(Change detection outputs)
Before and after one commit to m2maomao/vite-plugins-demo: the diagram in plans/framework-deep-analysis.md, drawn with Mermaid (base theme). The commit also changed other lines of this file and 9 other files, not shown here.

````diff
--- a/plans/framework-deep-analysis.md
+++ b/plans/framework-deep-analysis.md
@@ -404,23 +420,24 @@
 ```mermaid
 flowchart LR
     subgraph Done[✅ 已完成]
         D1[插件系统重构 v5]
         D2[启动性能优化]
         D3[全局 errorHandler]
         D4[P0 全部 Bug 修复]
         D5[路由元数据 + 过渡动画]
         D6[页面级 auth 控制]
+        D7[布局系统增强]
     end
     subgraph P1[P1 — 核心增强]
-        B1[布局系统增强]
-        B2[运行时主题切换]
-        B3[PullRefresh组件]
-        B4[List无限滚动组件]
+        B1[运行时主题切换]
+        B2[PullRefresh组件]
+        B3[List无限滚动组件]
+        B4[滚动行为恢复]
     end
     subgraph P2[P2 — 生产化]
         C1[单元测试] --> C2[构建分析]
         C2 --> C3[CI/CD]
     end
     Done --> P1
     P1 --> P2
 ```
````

==

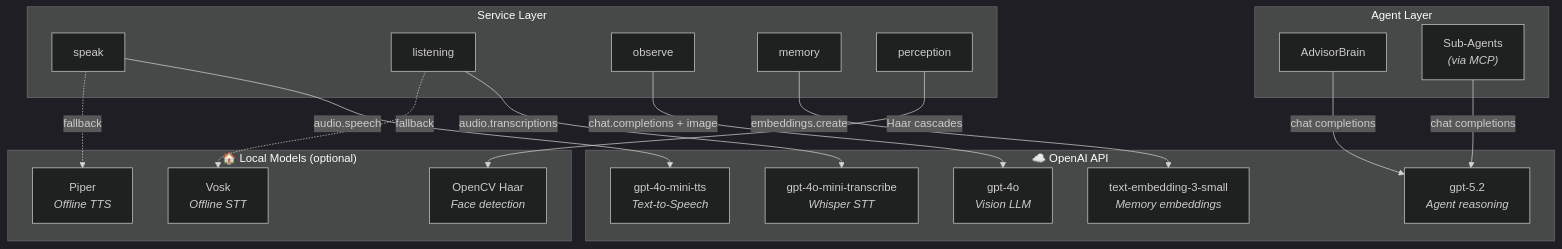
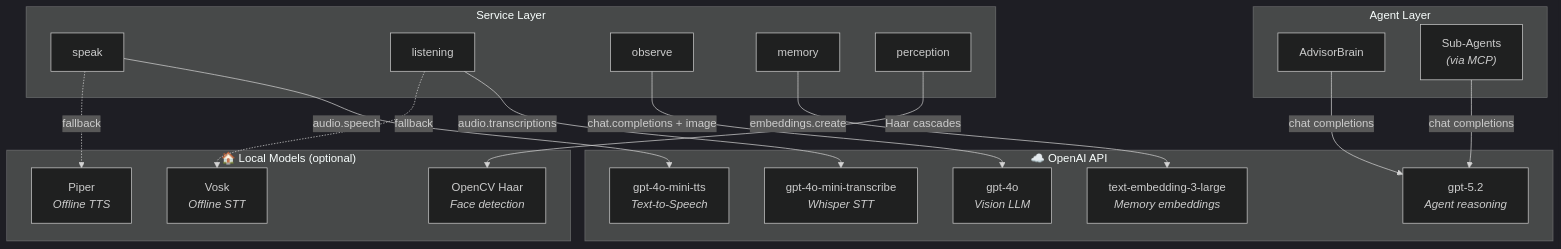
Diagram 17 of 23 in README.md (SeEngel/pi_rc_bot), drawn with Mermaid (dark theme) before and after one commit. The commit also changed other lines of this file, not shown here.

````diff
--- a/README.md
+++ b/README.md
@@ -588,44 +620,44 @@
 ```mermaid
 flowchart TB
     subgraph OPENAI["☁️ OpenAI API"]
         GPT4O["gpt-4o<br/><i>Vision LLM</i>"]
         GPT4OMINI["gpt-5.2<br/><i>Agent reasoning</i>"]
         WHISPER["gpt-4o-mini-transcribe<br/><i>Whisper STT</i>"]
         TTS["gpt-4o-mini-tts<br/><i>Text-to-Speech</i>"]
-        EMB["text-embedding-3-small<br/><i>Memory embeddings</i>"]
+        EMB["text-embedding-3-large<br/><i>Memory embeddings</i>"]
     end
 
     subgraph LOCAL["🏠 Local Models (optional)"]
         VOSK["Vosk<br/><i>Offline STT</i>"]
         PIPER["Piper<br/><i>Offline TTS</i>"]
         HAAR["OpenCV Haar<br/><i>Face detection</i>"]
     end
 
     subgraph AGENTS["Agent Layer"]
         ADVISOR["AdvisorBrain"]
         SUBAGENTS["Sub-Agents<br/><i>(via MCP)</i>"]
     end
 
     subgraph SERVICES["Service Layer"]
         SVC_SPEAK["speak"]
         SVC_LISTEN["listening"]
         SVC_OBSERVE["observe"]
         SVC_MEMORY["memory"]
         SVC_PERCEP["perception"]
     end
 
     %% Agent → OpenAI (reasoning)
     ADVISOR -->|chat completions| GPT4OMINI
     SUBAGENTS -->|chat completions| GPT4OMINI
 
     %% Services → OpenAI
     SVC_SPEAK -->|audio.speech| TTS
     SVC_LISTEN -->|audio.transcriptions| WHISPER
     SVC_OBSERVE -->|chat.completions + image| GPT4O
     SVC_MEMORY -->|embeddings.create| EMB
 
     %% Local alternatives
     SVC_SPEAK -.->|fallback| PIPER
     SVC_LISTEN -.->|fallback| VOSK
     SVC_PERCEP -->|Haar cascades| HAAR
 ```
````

Problem - Every line holding the string "subgraph" should be copied here, so please find those lines in the data.

Exercise output -
     subgraph Done[✅ 已完成]
     subgraph P1[P1 — 核心增强]
     subgraph P2[P2 — 生产化]
     subgraph OPENAI["☁️ OpenAI API"]
     subgraph LOCAL["🏠 Local Models (optional)"]
     subgraph AGENTS["Agent Layer"]
     subgraph SERVICES["Service Layer"]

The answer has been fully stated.